I’m not! And if turning up my hair makes me one, I’ll wear it in two tails till I’m twenty…. I hate to think I’ve got to grow up, and be Miss March, and wear long gowns, and look as prim as a China aster! It’s bad enough to be a girl, anyway, when I like boy’s games and work and manners! I can’t get over my disappointment in not being a boy. How I wish that I had a penis! And it’s worse than ever now, for I’m dying to go and fight with Papa. And I can only stay home and knit, like a poky old woman!
Doug and Adam refused to believe the line about the penis was really in the book. Their mother didn’t believe it, either. “I would have remembered that!” she said. Meanwhile, sometimes I’ll speculate with the boys about what’s going to happen later in the book, and wonder if Jo will ever get her “special operation.”

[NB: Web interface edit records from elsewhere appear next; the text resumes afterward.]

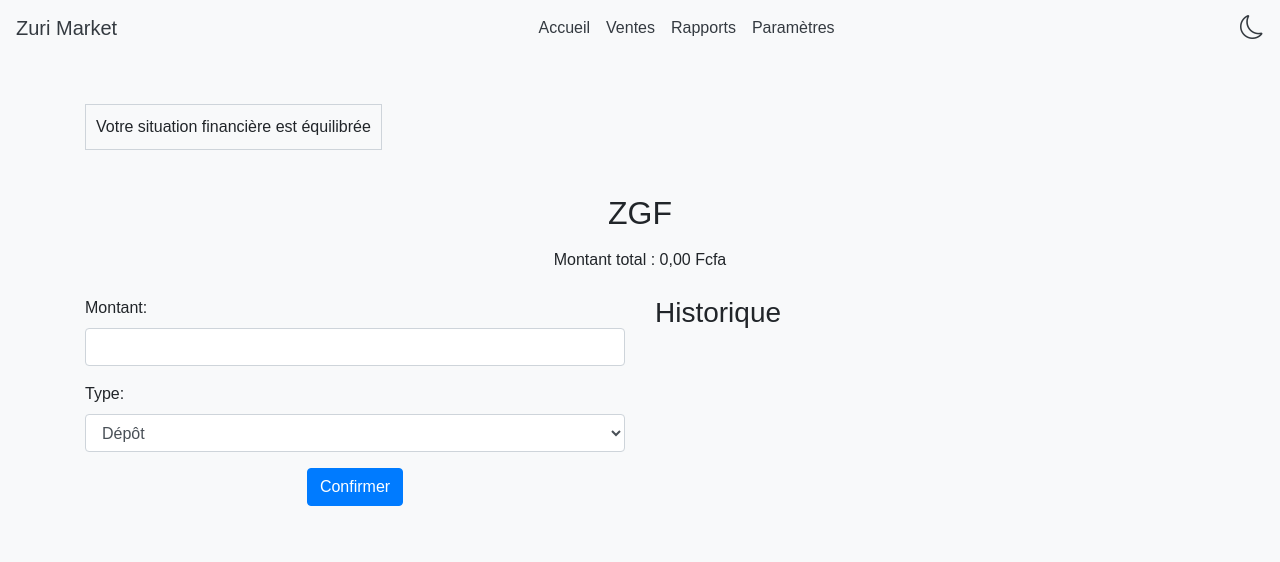
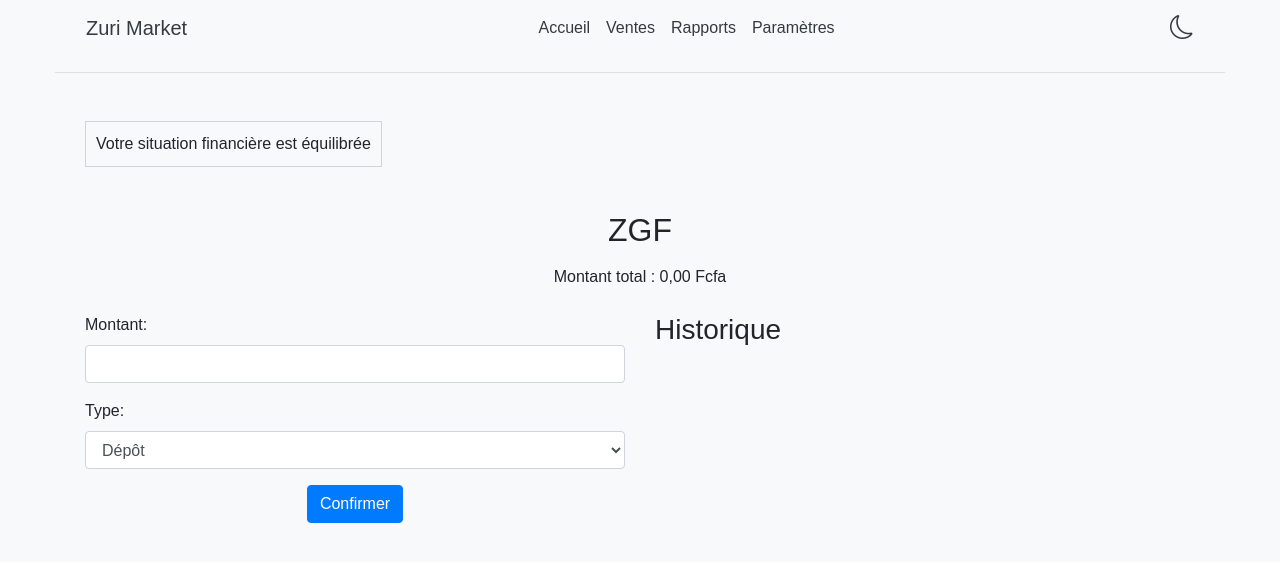
Before and after one commit to Sabalysidy/zuri-gestion-financi-re, a plain HTML site: page index.html in a window 1280 px wide. Drawn offline with nearby package versions, Linux system fonts and the light colour scheme.

Commit message:
ajout de la balise hr

```diff
--- a/index.html
+++ b/index.html
@@ -14,9 +14,10 @@
 
 <body class="light-theme">
   <!-- Barre de navigation -->
-  <nav class="navbar navbar-expand-lg navbar-light bg-light">
+  <nav class="container navbar navbar-expand-lg navbar-light bg-light">
     <a class="navbar-brand" href="index.html">Zuri Market</a>
-    <button class="navbar-toggler" type="button" data-toggle="collapse" data-target="#navbarNav" aria-controls="navbarNav" aria-expanded="false" aria-label="Toggle navigation">
+    <button class="navbar-toggler" type="button" data-toggle="collapse" data-target="#navbarNav"
+      aria-controls="navbarNav" aria-expanded="false" aria-label="Toggle navigation">
       <span class="navbar-toggler-icon"></span>
     </button>
     <div class="collapse navbar-collapse" id="navbarNav">
@@ -37,7 +38,7 @@
       <i id="themeToggle" class="bi bi-moon" style="font-size: 1.5rem; cursor: pointer;"></i>
     </div>
   </nav>
-
+  <hr class="container">
   <div class="container mt-5">
     <!-- Votre contenu actuel -->
     <div class="d-flex justify-content-between mb-4">
```
Also changed, not shown: ventes.html (+2 -2 lines).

Anyway, now we’re at Chapter 7, 12% of the way through the book. (It’s amazing how reading on a Kindle gets you used to thinking about being 5% or 12% through a book, and not about what page you’re on.) A couple of nights ago, I was pleasantly surprised to read this passage:
Beth hurried on in a flutter of suspense. At the door her sisters seized and bore her to the parlor in a triumphal procession.
This may be my earliest right-node wrapping yet. For those who are just joining us, or for those who need a refresher, the main thing is that if you read the parts that are joined by and as a strictly parallel coordination, it means that Beth’s sisters (1) seized her to the parlor, and (2) bore her to the parlor. Even if it were idiomatic English to “seize someone to someplace” (which it isn’t; I checked the Corpora of both Contemporary and Historical American English), it wouldn’t make sense to seize Beth to the parlor, and then to bear her there again. What Louisa Alcott clearly meant was that the sisters (1) seized Beth, and (2) bore her to the parlor.
Now that I’ve been reminded of RNWs again, I’m interested to hear if they turn up in other texts from the 1800s or earlier. If you find one, leave a comment.